§ **GIVEN DATA**:

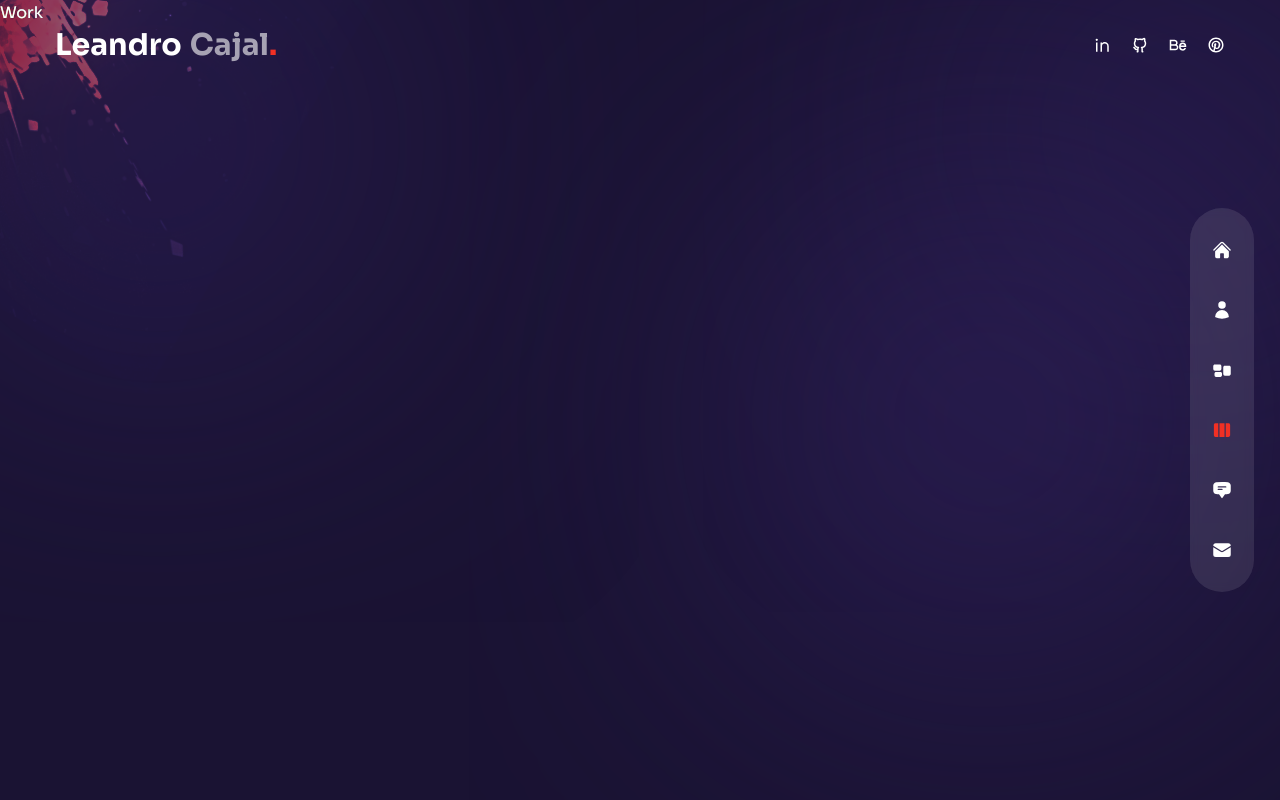
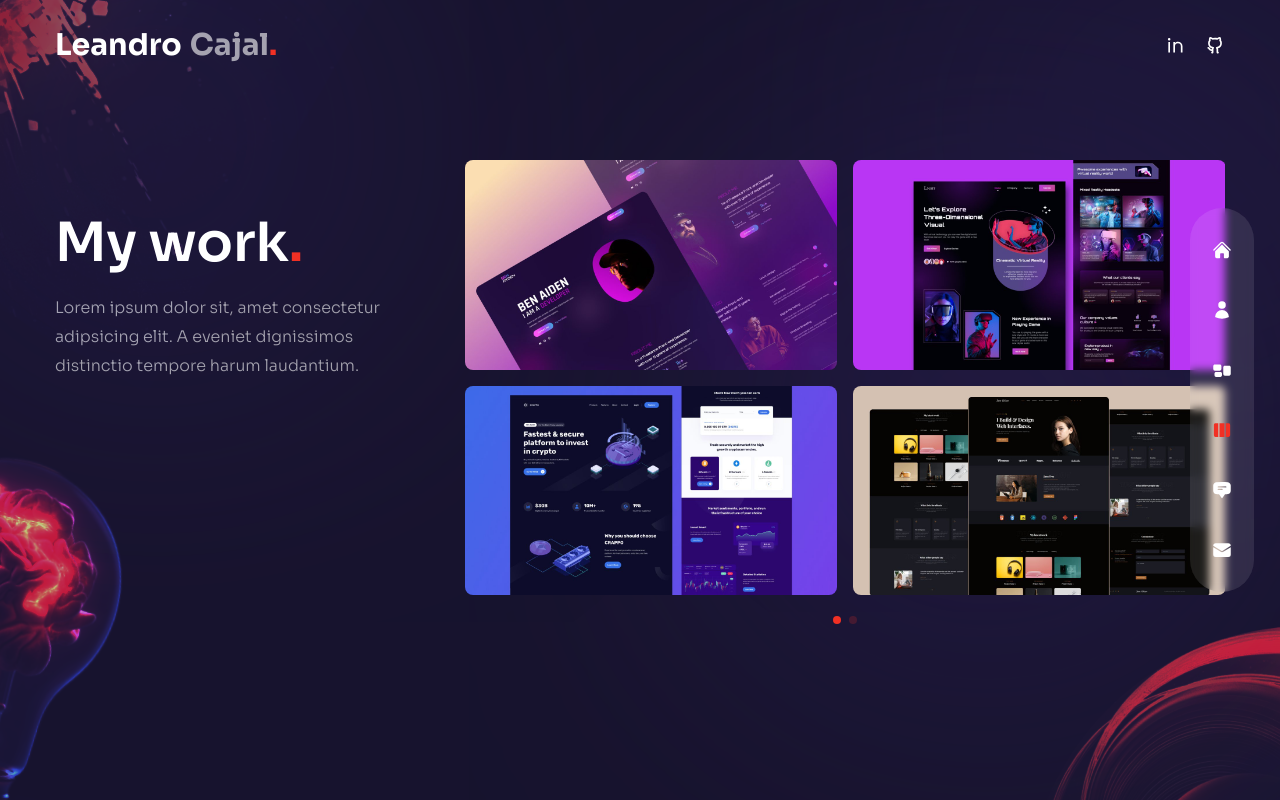
Before and after one commit to leandro-cajal/porfolio-nextjs, a Next.js app: page /work in a window 1280 px wide. Built offline with nearby package versions, Linux system fonts and the light colour scheme.

Commit message:
working on info details

```diff
--- a/components/ServiceSlider.js
+++ b/components/ServiceSlider.js
@@ -78,7 +78,7 @@ const ServiceSlider = () => {
                   <article className="mb8
                   ">
                     <h6 className="mb-2 text-lg">{item.title}</h6>
-                    <p className="max-w-[350px] leading-normal">item.description</p>
+                    <p className="max-w-[350px] leading-normal">{item.description}</p>
                   </article>
                   {/* arrow */}
                   <div className="text-3xl">
--- a/components/Socials.js
+++ b/components/Socials.js
@@ -5,22 +5,15 @@ import Link from "next/link";
 import {
   RiLinkedinLine,
   RiGithubLine,
-  RiBehanceLine,
-  RiPinterestLine} from 'react-icons/ri';
+} from 'react-icons/ri';
 
 const Socials = () => {
   return <div className="flex items-center gap-x-5 text-lg">
-    <Link href={''} className="hover:text-accent transition-all duration-300">
+    <Link href={''} className="hover:text-accent text-xl transition-all duration-300">
       <RiLinkedinLine />
     </Link>
-    <Link href={''} className="hover:text-accent transition-all duration-300">
+    <Link href={''} className="hover:text-accent text-xl transition-all duration-300">
       <RiGithubLine />
-    </Link>
-    <Link href={''} className="hover:text-accent transition-all duration-300">
-      <RiBehanceLine />
-    </Link>
-    <Link href={''} className="hover:text-accent transition-all duration-300">
-      <RiPinterestLine />
     </Link>
   </div>;
 };
--- a/components/WorkSlider.js
+++ b/components/WorkSlider.js
@@ -44,8 +44,71 @@ const workSlides = {
   ],
 };
 
+// import swiper react components
+import { Swiper, SwiperSlide} from 'swiper/react';
+
+// import image from next
+import Image from 'next/image';
+
+// import swiper styles
+import 'swiper/css';
+import 'swiper/css/pagination';
+
+// import required modules
+import { Pagination} from 'swiper';
+
+// icons
+import { BsArrowRight } from'react-icons/bs'
+
+
 const WorkSlider = () => {
-  return <div>Work Slider</div>;
+  return (
+    <Swiper
+      spaceBetween={10}
+      pagination={{clickable:true}}
+      modules={[Pagination]}
+      className="h-[280px] sm:h-[480px]"
+      >
+        {
+          workSlides.slides.map((slide,index)=>{
+            return(
+              <SwiperSlide key={index}>
+                <div className='grid grid-cols-2 grid-rows-2 gap-4 cursor-pointer'>
+                  {slide.images.map((image,index)=>{
+                    return(
+                      <div className='relative rounded-lg overflow-hidden flex item-center justify-center group' key={index}>
+                        <div className='flex items-center justify-center relative overflow-hidden group'>
+                          {/* image */}
+                          <Image
+                            src={image.path}
+                            width={500}
+                            height={300}
+                            alt=''
+                          />
+                          {/* overlay gradient */}
+                          <div className='absolute inset-0 bg-gradient-to-l from-transparent via-[#e838cc] to-[#4a22bd] opacity-0 group-hover:opacity-80 transition-all duration-700'></div>
+                          {/* title */}
+                          <div className='absolute bottom-0 translate-y-full group-hover:-translate-y-10 group-hover:xl:-translate-y-20 transition-all duration-300'>
+                            <div className='flex items-center gap-x-2 text-[13px] tracking-[0.2em]'>
+                              {/* title part 1 */}
+                              <div className='delay-100'>LIVE</div>
+                              {/* title part 2 */}
+                              <div className='translate-y-[500%] group-hover:translate-y-0 transition-all duration-300 delay-150'>PROJECT</div>
+                              {/* icon */}
+                              <div><BsArrowRight /></div>
+                            </div>
+                          </div>
+                        </div>
+                      </div>
+                    )
+                  })}
+                </div>
+              </SwiperSlide>
+            )
+          })
+        }
+    </Swiper>
+  );
 };
 
 export default WorkSlider;
--- a/pages/about/index.js
+++ b/pages/about/index.js
@@ -11,9 +11,6 @@ import {
 
 import {
   SiNextdotjs,
-  SiFramer,
-  SiAdobexd,
-  SiAdobephotoshop,
   SiTailwindcss,
 } from "react-icons/si";
 
@@ -30,7 +27,6 @@ const aboutData = [
           <FaJs />,
           <FaReact />,
           <SiNextdotjs />,
-          <SiFramer />,
           <SiTailwindcss />
         ],
       },
@@ -38,8 +34,6 @@ const aboutData = [
         title: 'UI/UX Design',
         icons: [
           <FaFigma />,
-          <SiAdobexd />,
-          <SiAdobephotoshop />,
         ],
       },
     ],
@@ -116,7 +110,7 @@ const About = () => {
         initial="hidden"
         animate="show"
         exit="hidden"
-        className='hidden xl:flex absolute -bottom-[5%] -left-80'>
+        className='hidden xl:flex absolute -bottom-[5%] -left-[300px]'>
         <div className=' w-[550px]'>
           <Avatar />
         </div>
@@ -147,21 +141,21 @@ const About = () => {
               {/* experience */}
               <div className='relative flex-1 after:w-[1px] after:h-full after:bg-white/10 after:absolute after:top-0 after:right-0'>
                 <div className='text-2xl xl:text-4xl font-extrabold text-accent mb-2'>
-                  <CountUp start={0} end={2} duration={8} /> +
+                  <CountUp start={0} end={2} duration={16} /> +
                 </div>
                 <div className='text-xs uppercase tracking-[1px] leading-[1.4] max-w-[100px]'>Years of experience</div>
               </div>
               {/* projects */}
               <div className='relative flex-1 after:w-[1px] after:h-full after:bg-white/10 after:absolute after:top-0 after:right-0'>
                 <div className='text-2xl xl:text-4xl font-extrabold text-accent mb-2'>
-                  <CountUp start={0} end={12} duration={4} />
+                  <CountUp start={0} end={12} duration={8} />
                 </div>
                 <div className='text-xs uppercase tracking-[1px] leading-[1.4] max-w-[100px]'>Finished projects</div>
               </div>
               {/* clients */}
               <div className='relative flex-1 after:w-[1px] after:h-full after:bg-white/10 after:absolute after:top-0 after:right-0'>
                 <div className='text-2xl xl:text-4xl font-extrabold text-accent mb-2'>
-                  <CountUp start={0} end={6} duration={6} />
+                  <CountUp start={0} end={6} duration={12} />
                 </div>
                 <div className='text-xs uppercase tracking-[1px] leading-[1.4] max-w-[100px]'>Satisfied clients</div>
               </div>
--- a/pages/contact/index.js
+++ b/pages/contact/index.js
@@ -1,5 +1,44 @@
+// components
+import Circles from '/components/Circles';
+
+// icons
+import { BsArrowRight } from 'react-icons/bs';
+
+// framer
+import { motion } from 'framer-motion'
+
+// variants
+import { fadeIn } from '../../variants'
+
 const Contact = () => {
-  return <div>Contact</div>;
+  return (
+    <div className='h-full bg-primary/30'>
+      <div className='container mx-auto py-32 text-center xl:text-left flex items-center justify-center h-full'>
+        {/* text & form */}
+        <div className='flex flex-col w-full max-w-[700px]'>
+          {/* text */}
+          <h2 className='h2 text-center mb-12'>
+            Let's
+            <span className='text-accent'>connect.</span>
+          </h2>
+          {/* form */}
+          <form className='flex-1 flex flex-col gap-6 w-full mx-auto'>
+            {/* input group */}
+            <div className='flex gap-x-6 w-full'>
+              <input type='text' placeholder='name' className='input'></input>
+              <input type='text' placeholder='email' className='input'></input>
+            </div>
+            <input type='text' placeholder='subject' className='input'></input>
+            <textarea placeholder='message' className='textarea'></textarea>
+            <button className='btn rounded-full border border-white/50 max-w-[170px] px-8 transition-all duration-300 items-center justify-center overflow-hidden hover:border-accent group'>
+              <span className='group-hover:-translate-y-[120%] group-hover:opacity-0 transition-all duration-500'>Let's talk</span>
+              <BsArrowRight className='-translate-y-[220%] translate-x-[180%] opacity-0 group-hover:flex group-hover:-translate-y-[100%] group-hover:opacity-100 transition-all duration-500 absolute text-[22px]'/>
+            </button>
+          </form>
+        </div>
+      </div>
+    </div>
+  );
 };
 
 export default Contact;
--- a/pages/index.js
+++ b/pages/index.js
@@ -66,7 +66,7 @@ const Home = () => {
           animate="show"
           exit="hidden"
           transition={{duration: 1,ease: 'easeInOut'}}
-          className="w-full h-full max-w-[424px] absolute -bottom-[30%] xl:right-[12%]"
+          className="w-full h-full max-w-[424px] absolute -bottom-[40%] xl:right-[20%]"
         >
           <Avatar />
         </motion.div>
--- a/pages/testimonials/index.js
+++ b/pages/testimonials/index.js
@@ -1,5 +1,34 @@
+// components
+import TestimonialSlider from "../../components/TestimonialSlider";
+
+//framer motion
+import { motion } from "framer-motion";
+import { fadeIn } from '../../variants'
+
 const Testimonials = () => {
-  return <div>Testimonials</div>;
+  return (
+    <div className="h-full bg-primary/30 py32 text-center">
+      <div className="container mx-auto h-full flex flex-col justify-center">
+        {/* title */}
+        <motion.h2
+          variants={fadeIn('up', 0.2)}
+          initial='hidden'
+          animate='show'
+          exit='hidden'
+          className="h2 mb-8 xl:mb-0">What clients <span className="text-accent">say.</span></motion.h2>
+        {/* slider */}
+        <motion.div
+           variants={fadeIn('up', 0.4)}
+           initial='hidden'
+           animate='show'
+           exit='hidden'
+
+        >
+          <TestimonialSlider />
+        </motion.div>
+      </div>
+    </div>
+  );
 };
 
 export default Testimonials;
--- a/pages/work/index.js
+++ b/pages/work/index.js
@@ -1,5 +1,54 @@
+// components
+import WorkSlider from '../../components/WorkSlider';
+import Bulb from '../../components/Bulb';
+import Circles from '../../components/Circles';
+
+
+// framer motion
+import { motion } from 'framer-motion';
+import { fadeIn } from '../../variants'
+
 const Work = () => {
-  return <div>Work</div>;
+  return (
+    <div className='h-full bg-primary/30 py-36 flex items-center'>
+      <Circles />
+      <div className='container mx-auto'>
+        <div className='flex flex-col xl:flex-row gap-x-8'>
+          {/* text */}
+          <div className='text-center flex xl:w-[30vw] flex-col lg:text-left mb-4 xl:mb-0'>
+            <motion.h2
+              variants={fadeIn('up', 0.3)}
+              initial='hidden'
+              animate='show'
+              exit='hidden'
+              className='h2 xl:mt-12'
+            >
+              My work
+              <span className='text-accent'>.</span>
+            </motion.h2>
+            <motion.p
+              variants={fadeIn('up', 0.4)}
+              initial='hidden'
+              animate='show'
+              exit='hidden'
+              className='mb-4 max-w-[400px] mx-auto lg:mx-0'>
+              Lorem ipsum dolor sit, amet consectetur adipsicing elit. A eveniet dignissimos distinctio tempore harum laudantium.
+            </motion.p>
+          </div>
+          <motion.div
+            variants={fadeIn('down', 0.6)}
+            initial='hidden'
+            animate='show'
+            exit='hidden'
+            className='w-full xl:max-w-[65%]'>
+            {/* slider */}
+            <WorkSlider />
+          </motion.div>
+        </div>
+      </div>
+      <Bulb />
+    </div>
+  );
 };
 
 export default Work;
```
Also changed, not shown: components/TestimonialSlider.js (+68 -3 lines).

§ **TASK ITEM**: Show every line of the entries above where the word "projects" occurs.

§ **WRITTEN SOLUTION**:
               {/* projects */}
                 <div className='text-xs uppercase tracking-[1px] leading-[1.4] max-w-[100px]'>Finished projects</div>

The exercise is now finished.